SALEM - Survival - that's the number one goal of an active shooter response program being instituted in Salem city schools.
"We're constantly looking at ways to get better at keeping our kids safe," Superintendent Tom Bratten said.
The school district and Salem Police Department are working together to put into place a program known simply as A.L.I.C.E., which stands for Alert, Lockdown, Inform, Counter and Evacuate.
Those five steps and options to consider will be taught to school staff members during training sessions on Thursday and next Monday. School will be on a two-hour delay each of those days to accommodate the training schedule, with notices being sent to parents.
"We're training for a violent intruder, anybody who wants to go into a school or building and cause serious physical harm," Salem Patrolman Brad Davis said.
Davis, who serves as the department's juvenile officer and school resource officer, attended A.L.I.C.E. training with Salem schools Dean of Students Hank Brock, with the cost for both of them paid by the district. Bratten explained that once the staff is trained, the teachers will work with their students in their individual classrooms so they'll know what to do if a potentially violent event occurs.
"There's a mindset that it can't happen here. If it happened in a one-room schoolhouse in Pennsylvania, it can certainly happen in Salem, Ohio," Davis said, referring to a school shooting which cost the lives of several Amish students.
He said kids are trained now to lock the door, turn off the lights and sit in a corner until the police arrive, but he said that's not good enough anymore. Instead, they'll be taught to be more aware of their surroundings and options they can take.
Bratten said the training teachers do with the students will be age-appropriate. They may practice barricading a door. Some training, such as where to gather after leaving the building, won't come until an event actually happens, if it happens.
Police Chief J.T. Panezott said there's more than one way to do everything and this way, school staff members will have options for what they can do. In a press release that explained the program, he said the police department isn't teaching fighting techniques, but instructors will teach survival strategies, with confrontation of an intruder a last resort.

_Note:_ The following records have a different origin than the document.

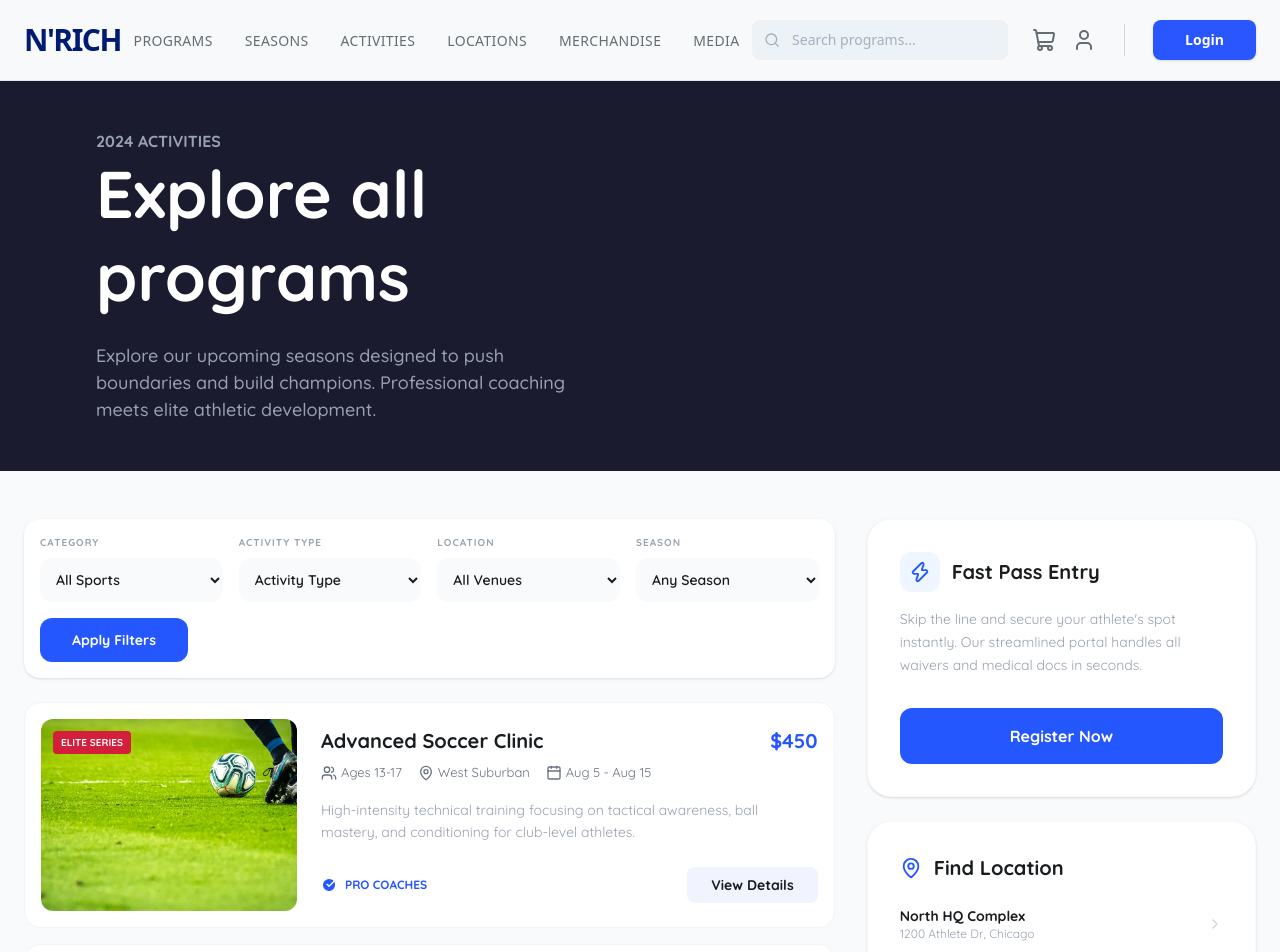
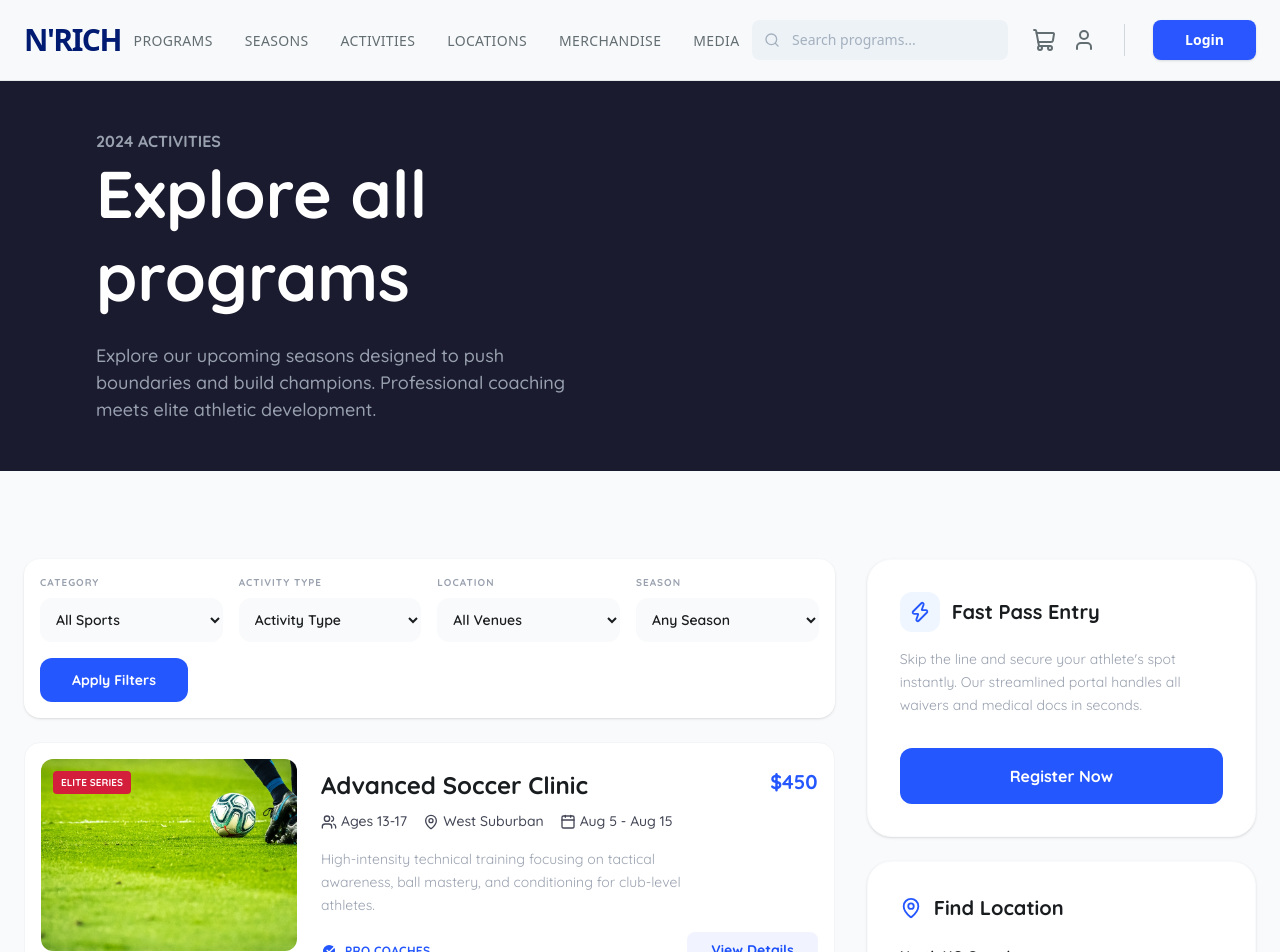
Before and after one commit to NigarHasanzda/Nrich_MarketPlace, a Next.js app: page /activities in a window 1280 px wide. Shown: the top 952 px of the page. Built offline with nearby package versions, Linux system fonts and the light colour scheme.

Commit message:
ACtivities page

```diff
--- a/src/app/activities/Activities.tsx
+++ b/src/app/activities/Activities.tsx
@@ -1,3 +1,4 @@
+"use client"
 import ProgramsListSection from '@/components/Pages/Activities/ProgramList'
 import Featured from '@/components/Pages/Features'
 import ProgramHeader from '@/components/Pages/Hero'
@@ -11,7 +12,7 @@ const Activities = () => {
            badgeText="2024 ACTIVITIES"
            title="Explore all programs"
            description="Explore our upcoming seasons designed to push boundaries and build champions. Professional coaching meets elite athletic development."
-           backgroundImage="/path-to-your-leaf-image.jpg" // Yarpaq şəkli və ya arxa fon şəklinin ünvanı
+           backgroundImage="/path-to-your-leaf-image.jpg"
          />
          <ProgramsListSection/>
          <Featured/>
--- a/src/components/Cards/ActivityListItem.tsx
+++ b/src/components/Cards/ActivityListItem.tsx
@@ -1,5 +1,11 @@
 import React from 'react';
 import { Calendar, MapPin, Users, CheckCircle } from 'lucide-react';
+import { Quicksand } from 'next/font/google';
+const quicksand = Quicksand({
+  subsets: ['latin'],
+  weight: ['400', '500', '600', '700'],
+  display: 'swap',
+});
 
 interface ActivityProps {
   image: string;
@@ -13,8 +19,7 @@ interface ActivityProps {
 
 const ActivityListItem = ({ image, title, price, ages, location, date, description }: ActivityProps) => {
   return (
-    <div className="bg-white rounded-2xl border border-gray-100 overflow-hidden flex flex-col md:flex-row gap-6 p-4 hover:shadow-md transition-shadow">
-      {/* Şəkil və Elite Tag */}
+    <div className={`${quicksand.className} bg-white rounded-2xl border border-gray-100 overflow-hidden flex flex-col md:flex-row gap-6 p-4 hover:shadow-md transition-shadow`}>
       <div className="relative w-full md:w-64 h-48 shrink-0 rounded-xl overflow-hidden">
         <img src={image} alt={title} className="w-full h-full object-cover" />
         <div className="absolute top-3 left-3 bg-[#D31F3C] text-white text-[10px] font-bold px-2 py-1 rounded">
@@ -22,37 +27,36 @@ const ActivityListItem = ({ image, title, price, ages, location, date, descripti
         </div>
       </div>
 
-      {/* Məlumatlar */}
       <div className="flex-1 flex flex-col justify-between py-2">
         <div>
           <div className="flex justify-between items-start mb-2">
-            <h3 className="text-xl font-bold text-[#1A1D1F]">{title}</h3>
-            <span className="text-[#2557FF] text-xl font-bold">${price}</span>
+            <h3 className="text-[24px] font-bold text-[#1A1D1F]">{title}</h3>
+            <span className="text-[#2557FF] text-[20px] font-bold">${price}</span>
           </div>
 
-          <div className="flex flex-wrap gap-4 text-gray-500 text-[13px] mb-4">
-            <div className="flex items-center gap-1">
+          <div className="flex flex-wrap gap-4 text-[#434656] text-[14px] mb-4">
+            <div className="flex items-center gap-1 font-medium">
               <Users size={16} /> <span>Ages {ages}</span>
             </div>
-            <div className="flex items-center gap-1">
+            <div className="flex items-center gap-1 font-medium">
               <MapPin size={16} /> <span>{location}</span>
             </div>
-            <div className="flex items-center gap-1">
+            <div className="flex items-center gap-1 font-medium">
               <Calendar size={16} /> <span>{date}</span>
             </div>
           </div>
 
-          <p className="text-gray-400 text-sm leading-relaxed mb-4">
+          <p className="text-gray-400 text-[14px] w-[80%] font-normal leading-relaxed mb-4">
             {description}
           </p>
         </div>
 
         <div className="flex items-center justify-between mt-auto">
-          <div className="flex items-center gap-2 text-[#2557FF] text-[12px] font-bold">
+          <div className="flex items-center gap-2 text-[#2557FF] text-[12px] font-bold tracking-wide">
             <CheckCircle size={16} fill="#2557FF" className="text-white" />
             PRO COACHES
           </div>
-          <button className="bg-[#F1F4FF] text-[#1A1D1F] px-6 py-2 rounded-lg font-bold text-sm hover:bg-blue-100 transition-colors">
+          <button className="bg-[#F1F4FF] text-[#1C50FB] px-6 py-2 rounded-lg font-bold text-[14px] hover:bg-blue-100 transition-colors active:scale-95">
             View Details
           </button>
         </div>
--- a/src/components/Cards/BenefitCard.tsx
+++ b/src/components/Cards/BenefitCard.tsx
@@ -2,10 +2,10 @@ import React from 'react';
 
 interface BenefitCardProps {
   label: string;
-  labelColor: string; // Tailwind class örneği: 'text-blue-600'
+  labelColor: string;
   title: string;
   description: string;
-  borderColor: string; // Tailwind class örneği: 'border-blue-600'
+  borderColor: string;
 }
 
 const BenefitCard: React.FC<BenefitCardProps> = ({
--- a/src/components/Pages/Activities/ProgramList.tsx
+++ b/src/components/Pages/Activities/ProgramList.tsx
@@ -1,3 +1,4 @@
+"use client"
 import React from 'react';
 import { Quicksand } from 'next/font/google';
 import { Zap, MapPin, ChevronRight, Phone, Mail, Globe, MessageSquare } from 'lucide-react';
@@ -8,12 +9,11 @@ const quicksand = Quicksand({ subsets: ['latin'], weight: ['400', '600', '700']
 
 const ProgramsListSection = () => {
   return (
-    <section className={`${quicksand.className} bg-gray-50 py-12 px-6`}>
+    <section className={`${quicksand.className} bg-gray-50 py-22 px-6`}>
       <div className="max-w-[1550px] mx-auto grid grid-cols-1 lg:grid-cols-12 gap-8">
 
         <div className="lg:col-span-8 space-y-6">
 
-          {/* Filter Bar */}
           <div className="bg-white p-4 rounded-2xl flex flex-wrap gap-4 items-end shadow-sm">
             <FilterSelect label="CATEGORY" options={["All Sports"]} />
             <FilterSelect label="ACTIVITY TYPE" options={["Activity Type"]} />
@@ -24,7 +24,6 @@ const ProgramsListSection = () => {
             </button>
           </div>
 
-          {/* Siyahı */}
           <div className="space-y-4">
             {[1, 2, 3, 4, 5].map((i) => (
               <ActivityListItem
@@ -40,15 +39,13 @@ const ProgramsListSection = () => {
             ))}
           </div>
 
-          <button className="bg-[#2557FF] text-white px-8 py-3 rounded-xl font-bold text-sm flex items-center gap-2">
+          <button className="bg-[#1C50FB] text-white px-8 py-3 rounded-xl font-bold text-[14px] flex items-center gap-2">
             Explore All <ChevronRight size={18} />
           </button>
         </div>
 
-        {/* SAĞ TƏRƏF (Panellər) - 4 Sütun */}
+        {/* SAĞ TƏRƏF============================================= */}
         <div className="lg:col-span-4 space-y-6">
-
-          {/* Fast Pass Card */}
           <div className="bg-white p-8 rounded-3xl shadow-sm border border-gray-50">
             <div className="flex items-center gap-3 mb-4">
               <div className="w-10 h-10 bg-blue-50 flex items-center justify-center rounded-xl">
--- a/src/components/Pages/Activity.tsx
+++ b/src/components/Pages/Activity.tsx
@@ -1,3 +1,4 @@
+"use client"
 import React from 'react';
 import { Quicksand } from 'next/font/google';
 import { Calendar, Mail, Phone, Globe, MessageSquare } from 'lucide-react';
--- a/src/components/Pages/ActivityGallery.tsx
+++ b/src/components/Pages/ActivityGallery.tsx
@@ -1,3 +1,4 @@
+"use client"
 import React from 'react';
 
 const ActivityGallery = () => {
--- a/src/components/Pages/Features.tsx
+++ b/src/components/Pages/Features.tsx
@@ -1,3 +1,4 @@
+"use client"
 import { Quicksand } from 'next/font/google';
 import FeaturedCard from "../Cards/FeaturedCard";
 const quicksand = Quicksand({
--- a/src/components/Pages/Hero.tsx
+++ b/src/components/Pages/Hero.tsx
@@ -1,3 +1,4 @@
+"use client"
 import React from 'react';
 import { Quicksand } from 'next/font/google';
 
--- a/src/components/Pages/MemberBenefits.tsx
+++ b/src/components/Pages/MemberBenefits.tsx
@@ -1,3 +1,4 @@
+"use client"
 import BenefitCard from "../Cards/BenefitCard";
 
 
--- a/src/components/Pages/Product.tsx
+++ b/src/components/Pages/Product.tsx
@@ -1,3 +1,4 @@
+"use client"
 import React from 'react';
 import { Quicksand } from 'next/font/google';
 import ProductCard from '../Cards/ProductCard';
```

Davis and Brock will be assisted by Salem's newest patrolman, Craig Crider, who is also certified for the program and previously served as the school resource officer for the West Branch school district when he worked for the Goshen Township Police Department.
A press release explained each of the five A.L.I.C.E. steps, starting with Alert, to sound the alarm about the situation at hand and to call police, with information provided by all means possible, including the public address system.
Under Lockdown, doors should be locked to give students and staff time to recognize the threat and if they're not in the danger zone, they should evacuate as fast as they can. Davis noted that if the threat is on the other side of the school building, there's no reason to stay if students and teachers can safely get out.
Inform means to keep teachers, staff members and students and police up to date on the location of the threat in the school.
Counter means to interrupt the physical act of the shooting.
"If the shooter walks into a classroom or hall and you have no escape route, start throwing anything and everything you can at him to interrupt his shooting and his accuracy. This is a last resort and is a survival process to stay alive. If the gunman can be overpowered by multiple people after being distracted and hit with items, swarm the shooter and detain him," the press release said.
The last step, Evacuate, means to get as many people away from the situation as possible, as fast as possible. Again, if a group of students isn't near the shooter or the area where the activity is occurring, they should get out. Leave the building and go to a designated spot.
As part of the planning, police will know the designated spots where to expect students and staff members.
"We're looking at different protocols to handle different types of situations and need to train our officers to be able to respond to those," Panezott said.
Both he and Bratten thought the training was a great idea.
"We're trying to increase our odds of survival," Bratten said.
Part of the training will including barricading, if necessary, with Davis saying there's a difference between that and just locking a door.
He used the shooting at the Virginia Tech campus several years ago as an example. In one room where they used a conventional lockdown technique, there were 14 in the room, with 10 killed and two injured. In another room, they did something different, with 19 present, two killed and three wounded. In a room that was barricaded, there were 12 people, with none injured or killed.
Panezott said the A.L.I.C.E. system isn't just for schools. They held a dry run last week at city hall with city officials and employees. They trained about 20 people, explaining the process and using ping pong balls to simulate bullets. During the first round, every person in the room got hit. During the second round, after the training was explained and sunk in, only one person was hit.
If something happens, Davis said they may not stop casualties from occurring, but they may reduce the number of casualties.
He added the biggest con out there is people saying they're training kids to bring books to a gunfight. He said what they're actually doing is "giving them options to survive."
He paraphrased a quote from Theodore Roosevelt, saying in any moment of decision, the best thing anyone can do is the right thing, the next best thing is the wrong thing and the worst thing anybody can do is to do nothing.
"Every plan is going to have it's detractors and the other option is to do nothing and that's not an option for us," Bratten said.
When asked if the district has considered arming teachers with guns, he indicated that's not an idea the board feels comfortable with doing. There's never been a vote on it, but it's been talked about during work sessions and the feelings weren't strong enough to put it up for a vote, he said.
With A.L.I.C.E., the safety of the students and staff members is the only concern.